There seems to be some confusion as to whether certain new political developments in Iraq are a help or a hindrance to the American effort. This confusion is very apparent at the Asia Times, where Pepe Escobar says its bad news, and Sami Moubayed says its good news.
The event in question here is the recent uniting of Moqtada al Sadr and Abdul-Aziz al Hakim under the blessing of Ali al Sistani. The key considerations here:
1) al Sadr and al Hakim have been kinetic enemies for the last 4 years; they seem to be setting this rivalry aside.
2) This merger is widely believed to be the creation of a new Iraqi Nationalist bloc.
3) Should this alliance work out, it will effectively merge the Mahdi Army (al Sadr's militia) and the Badr Brigade (al Hakim's militia).
4) al Hakim is backed by the US as well as Iran (which seems odd).
5) While al Sadr and al Hakim do not agree on the role of US forces, they do agree that AQI is a mutual enemy.
6) This new bloc is unified under a plan that denounces foreign interference (by all actors, not just the US) and the right to armed resistance to occupation forces.
Exactly what this means to US interests in Iraq does not seem to be entirely clear. About the exact same thing, the two authors have these opening statements:
Pepe: "The ultimate nightmare for White House/Pentagon designs on Middle East energy resources is not Iran after all: it's a unified Iraqi resistance, comprising not only Sunnis but also Shi'ites."
Sami: "Good news came from Iraq this weekend - the best news for the US, probably, since Abu Musab al-Zarqawi, the prince of al-Qaeda in Iraq, was killed by a US air strike in June 2006."
There's no debate as to the facts of what's happening, as outlined above. However, over the course of his article, Pepe seems to be putting a preponderance of importance on the fact that this new bloc reserves the right to armed resistance, whereas Sami seems to believe that the alliance itself, along with al Sadr's 6-month stand-down of the Mahdi army, carries more importance.
I would suggest that at this point, the right to armed resistance has been exercised constantly but hasn't really been enumerated; even Sunni actors that are currently cooperating with the American forces accept that their cooperation is a means to an end of American presence. They may still want to kill us, but not right at this moment. As with all handshake-COM deals that Petraeus endorses in FM 3-24, there is going to be more ambiguity than might be comfortable.
As far as a union between the Mahdi Army and Badr Brigade, this seems to be a mixed bag given al Sadr's opportunistic tendencies. But there's simply no way that al Hakim isn't aware of those tendencies, so he must have taken them into account. Grand Ayatollah Sistani has also given his blessing to this pact, which may suggest that this truce between the two is genuine.

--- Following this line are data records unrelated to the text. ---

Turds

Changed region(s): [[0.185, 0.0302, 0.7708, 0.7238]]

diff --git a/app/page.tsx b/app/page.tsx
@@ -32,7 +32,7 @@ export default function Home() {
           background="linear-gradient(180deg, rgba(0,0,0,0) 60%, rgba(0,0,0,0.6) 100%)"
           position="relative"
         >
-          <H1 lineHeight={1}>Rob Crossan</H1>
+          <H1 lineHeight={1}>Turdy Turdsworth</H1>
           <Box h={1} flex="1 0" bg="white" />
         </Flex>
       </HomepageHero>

There's a gap in whether this is good or bad news, and the gap looks to be centered around what a surge in Iraqi nationalism means in the context of this potential merger. Those who thing that the Americans are championing a soft partition suggest that this is a bad thing, as it bespeaks a rejection of that very principle. But that's nothing that the Iraqis haven't made clear already: they categorically do not want to be partitioned.
On the other side of the debate are those who see a unified and independent Iraqi state as a necessity, and the current goal of the American effort. A rise in nationalism and the creation of a powerful nationalist party would in this case be an excellent thing, even if it would be nice if the militias weren't attached to it.

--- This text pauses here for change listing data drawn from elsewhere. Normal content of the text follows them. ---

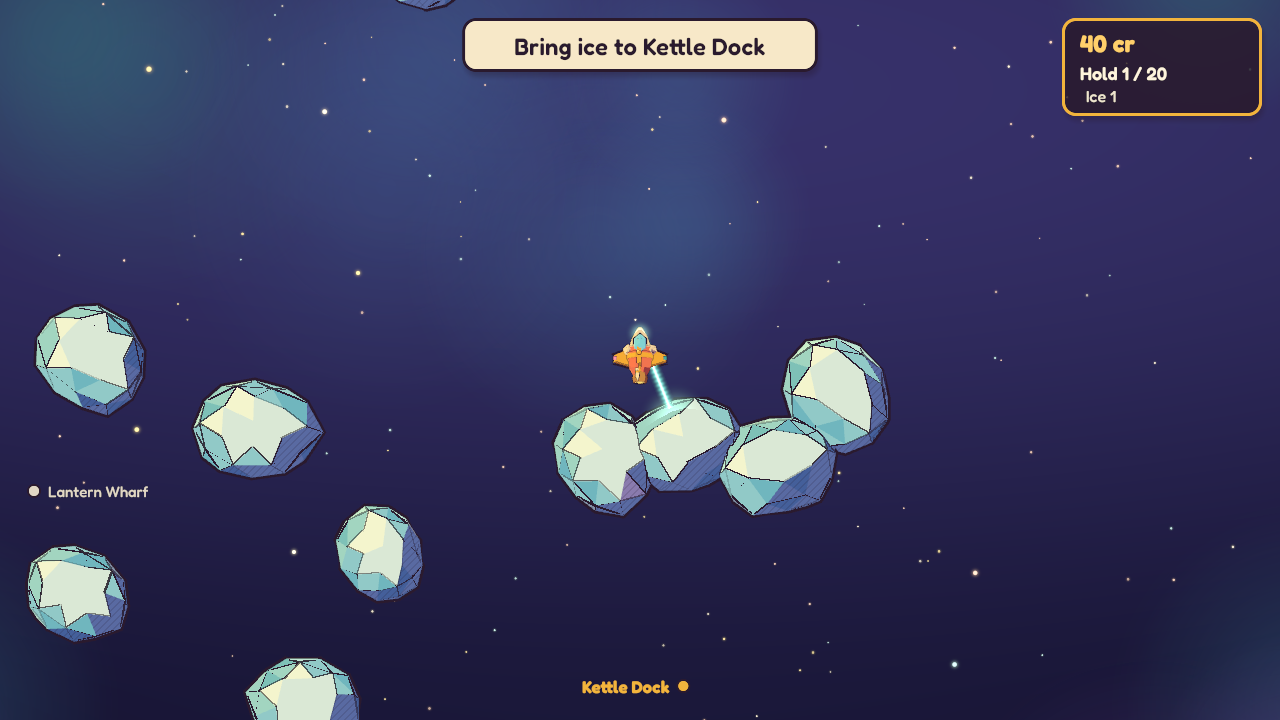
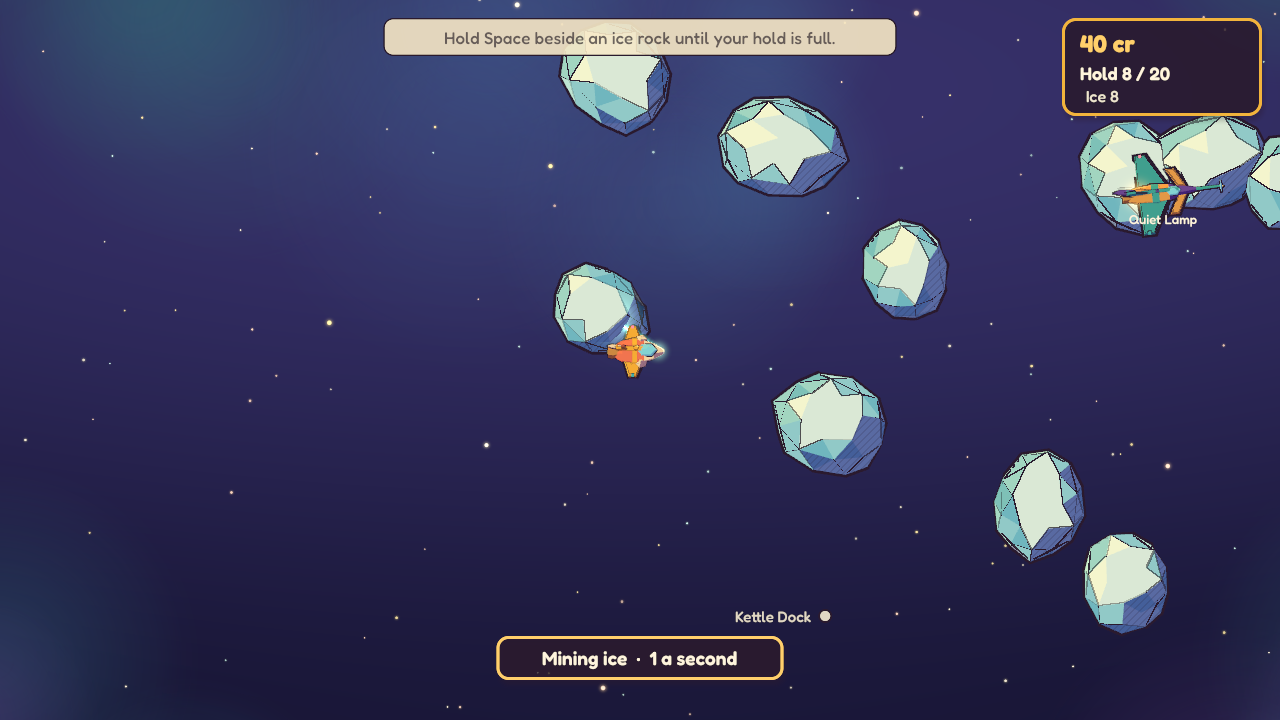
The gold goal marker is an opt-in aid, off by default
The marker pointed at the goal's station from anywhere, across regions, in gold: a
waypoint, against "discovery over hand-holding". Default play now keeps only the plain
markers for off-screen stations in your own region. `play --goal-marker` turns the
gold one back on as an accessibility aid (UiState::goal_marker). A test checks the
default frame has none and the option brings it back.

The README's first loop no longer leans on the marker and documents the option; the
dock, mining and Kettle screenshots are retaken without it (and with the current dock
screen and intro lines).

diff --git a/slices/01-lantern-reach/crates/app/src/ui/mod.rs b/slices/01-lantern-reach/crates/app/src/ui/mod.rs
@@ -90,6 +90,9 @@ pub struct UiState {
     pub confirm: Option<HullId>,
     /// The first services row the dock screen shows when they don't all fit.
     pub services_first: usize,
+    /// Mark the goal's station at the screen edge, in gold, wherever it is: an
+    /// accessibility aid, off by default (`play --goal-marker`). Discovery comes first.
+    pub goal_marker: bool,
 }
 
 /// Compact developer diagnostics; no sim state changes and no model calls.
@@ -475,13 +478,24 @@ pub fn station_labels(o: &mut Overlay, world: &WorldState, camera: &Camera, view
     }
 }
 
-/// Small markers at the screen edge for stations out of view in the region you're in,
-/// and for the goal's station wherever it is.
-pub fn edge_markers(o: &mut Overlay, world: &WorldState, camera: &Camera, viewport: G2) {
+/// Small markers at the screen edge for stations out of view in the region you're in.
+/// With `goal_marker` (off by default) the goal's station is marked too, in gold,
+/// wherever it is.
+pub fn edge_markers(
+    o: &mut Overlay,
+    world: &WorldState,
+    camera: &Camera,
+    viewport: G2,
+    goal_marker: bool,
+) {
     let Some(ship) = world.player.ship.as_ref().and_then(|s| world.ships.get(s)) else {
         return;
     };
-    let goal = hooks::goal_place(world);
+    let goal = if goal_marker {
+        hooks::goal_place(world)
+    } else {
+        None
+    };
     let inset = 34.0;
     for s in world.stations.values() {
         let is_goal = goal.as_ref() == Some(&s.id);

diff --git a/slices/01-lantern-reach/crates/app/tests/play.rs b/slices/01-lantern-reach/crates/app/tests/play.rs
@@ -645,6 +645,41 @@ fn the_dock_screen_keeps_clear_of_the_goal_and_the_hold() {
     }
 }
 
+/// The station names marked in gold at the screen edge (the goal marker).
+fn goal_markers(s: &Session, ui_state: &UiState) -> Vec<String> {
+    let view = galaxy_app::view::View::new();
+    let at = flagship(s).position;
+    let rig = galaxy_app::view::CameraRig::new(render::glam::Vec2::new(at.x, at.y));
+    let viewport = render::glam::Vec2::new(1280.0, 720.0);
+    let (scene, _) = galaxy_app::frame::compose(&view, s, &rig, ui_state, 1.0, 0.0, viewport);
+    let stations: Vec<&str> = s
+        .world()
+        .stations
+        .values()
+        .map(|st| st.name.as_str())
+        .collect();
+    scene
+        .overlay
+        .texts
+        .iter()
+        .filter(|t| t.color == render::palette::MUSTARD && stations.contains(&t.text.as_str()))
+        .map(|t| t.text.clone())
+        .collect()
+}
+
+/// Discovery over hand-holding: no waypoint to the goal's station unless the player
+/// asks for it (`play --goal-marker`).
+#[test]
+fn the_goal_marker_is_off_unless_asked_for() {
+    let s = settled_session();
+    assert!(goal_markers(&s, &UiState::default()).is_empty());
+    let asked = UiState {
+        goal_marker: true,
+        ..UiState::default()
+    };
+    assert_eq!(goal_markers(&s, &asked), vec!["Kettle Dock".to_string()]);
+}
+
 #[test]
 fn a_long_market_scrolls_and_keeps_the_selection_in_view() {
     const EXTRA: [WareId; 10] = [

diff --git a/slices/01-lantern-reach/crates/app/src/main.rs b/slices/01-lantern-reach/crates/app/src/main.rs
@@ -88,6 +88,10 @@ enum Cmd {
         /// Reload packs when their files change (development).
         #[arg(long)]
         hot_reload: bool,
+        /// Accessibility: mark the current goal's station at the screen edge, in gold
+        /// (off by default; the game leaves finding the way to you).
+        #[arg(long)]
+        goal_marker: bool,
     },
     /// Earn a journey checkpoint through real player actions.
     Beat {
@@ -578,6 +582,7 @@ fn main() -> ExitCode {
             quit_after_frames,
             no_gm,
             hot_reload,
+            goal_marker,
         } => galaxy_app::play::play(galaxy_app::play::PlayArgs {
             beat,
             save,
@@ -587,6 +592,7 @@ fn main() -> ExitCode {
             no_gm,
             hot_reload,
             quit_after_frames,
+            goal_marker,
         })
         .map_err(fail),
         Cmd::Beat {

diff --git a/slices/01-lantern-reach/crates/app/src/play.rs b/slices/01-lantern-reach/crates/app/src/play.rs
@@ -45,6 +45,8 @@ pub struct PlayArgs {
     pub hot_reload: bool,
     /// Close after this many frames (a smoke test of the window without a player).
     pub quit_after_frames: Option<u32>,
+    /// Mark the goal's station at the screen edge (an accessibility aid, off by default).
+    pub goal_marker: bool,
 }
 
 /// The winit key for each game key.
@@ -215,7 +217,10 @@ pub fn play(args: PlayArgs) -> Result<Value, (u8, String)> {
         saver: Saver::start(save),
         running: None,
         keys: Keys::default(),
-        ui: UiState::default(),
+        ui: UiState {
+            goal_marker: args.goal_marker,
+            ..UiState::default()
+        },
         rig: CameraRig::new(center),
         step: FixedStep::default(),
         last: Instant::now(),

diff --git a/slices/01-lantern-reach/crates/app/src/frame.rs b/slices/01-lantern-reach/crates/app/src/frame.rs
@@ -68,7 +68,13 @@ pub fn compose(
         let mut s = view.world_scene(world, &poses, rig, time, viewport);
         let camera = rig.camera();
         ui::station_labels(&mut s.overlay, world, &camera, viewport);
-        ui::edge_markers(&mut s.overlay, world, &camera, viewport);
+        ui::edge_markers(
+            &mut s.overlay,
+            world,
+            &camera,
+            viewport,
+            ui_state.goal_marker,
+        );
         ui::hint(&mut panels, world, canvas);
         let docked = session.flagship().and_then(|f| f.docked_at.clone());
         let answer = session

diff --git a/slices/01-lantern-reach/README.md b/slices/01-lantern-reach/README.md
@@ -83,6 +83,11 @@ providers); every displayed word is authored or a fact value. Without a key the 
 says so once.
 `--hot-reload` reloads packs as you edit them (development).
 
+Finding the way is part of the game: there are no waypoint arrows. Stations in your
+region that are off screen show as small markers at the edge. `--goal-marker` (off by
+default) is an accessibility aid that also marks the current goal's station, in gold,
+wherever it is.
+
 The window won't shrink below 960x540. Below 1280x720 the panels scale down to fit
 rather than clipping, and a market longer than the screen scrolls with the selection.
 
@@ -100,8 +105,8 @@ time you play. Without an audio device the game just runs silent. The rules the
 sounds follow are in [crates/audio/README.md](crates/audio/README.md).
 
 A first loop: fly off the dock with W A S D, fly right into the ice field, hold Space beside a rock
-until your hold fills, fly down and right to Kettle Dock (the marker at the screen edge
-points the way), drift into its ring, press Space, and sell.
+until your hold fills, fly down and right to Kettle Dock, drift into its ring, press
+Space, and sell.
 
 ![The dock screen at Lantern Wharf](docs/screenshots/dock.png)
 
@@ -256,7 +261,7 @@ Or build once and call `target/debug/galaxy` directly.
 | `gm status (--save PATH \| --live)` | Applied, staged and quarantined packs, with change IDs. |
 | `gm rollback CHANGE (--save PATH \| --live) [--packs DIR]` | In-world rollback of `cause.N` or `stage.N`: inverts the pack revision's writes, retires it, switches its pack off in the save (no revision of it runs again, gm-examples' copy included, until a new one is applied), and its speaker says why. |
 | `api dump [--name NAME]` | The contract's JSON Schemas. |
-| `play [--save PATH] [--new] [--seed N] [--packs DIR] [--no-gm] [--hot-reload]` | The game in a window (see Play). Prints the save, tick and packs when it closes. |
+| `play [--save PATH] [--new] [--seed N] [--packs DIR] [--no-gm] [--hot-reload] [--goal-marker]` | The game in a window (see Play). Prints the save, tick and packs when it closes. |
 | `shot --live [SAVE] --out P.png` | What the running game's window shows right now. |
 | `shot --save PATH --out P.png [--map] [--size WxH] [--zoom H] [--keys SCRIPT] [--write]` | Renders a save headless with the same scene and panels as play (needs a GPU adapter, no window). `--keys` flies it first with scripted input, e.g. `d,wait*3,d*200,space*240` (fly off the dock, fly right, mine); `:pause`, `:map`, `:next`, `:trade`, `:tradeall`, `:buy:upgrade.mining_lens`, `:ask`, `:reply:N` (or `:reply:choice.side_coop`), `:click:X:Y`, `:qclick:X:Y` and `:mapclick:REGION` work too (`crates/app/src/script.rs`). `--write` keeps the scripted run. |
 | `mind try [--packs DIR]` | Live TypeSafe Jev calls on OpenRouter, with latency and cost: a trader choice and a dock-talk pick among authored lines, plus a gpt-oss line if `talk.free_phrasing` is on. Needs `OPENROUTER_API_KEY` in the environment (exit 4 without it). |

However, in all of these considerations, it is worth noting that Pepe Escobar is described as an "extreme traveler," while Sami Moubayed is a Syrian historian and analyst.
Ultimately whether this is good news or bad news is largely dependent upon how the American effort reacts to it. Tolerating al Sadr is not high on my list of things to do, but a stable, unified and free Iraq trumps everything else.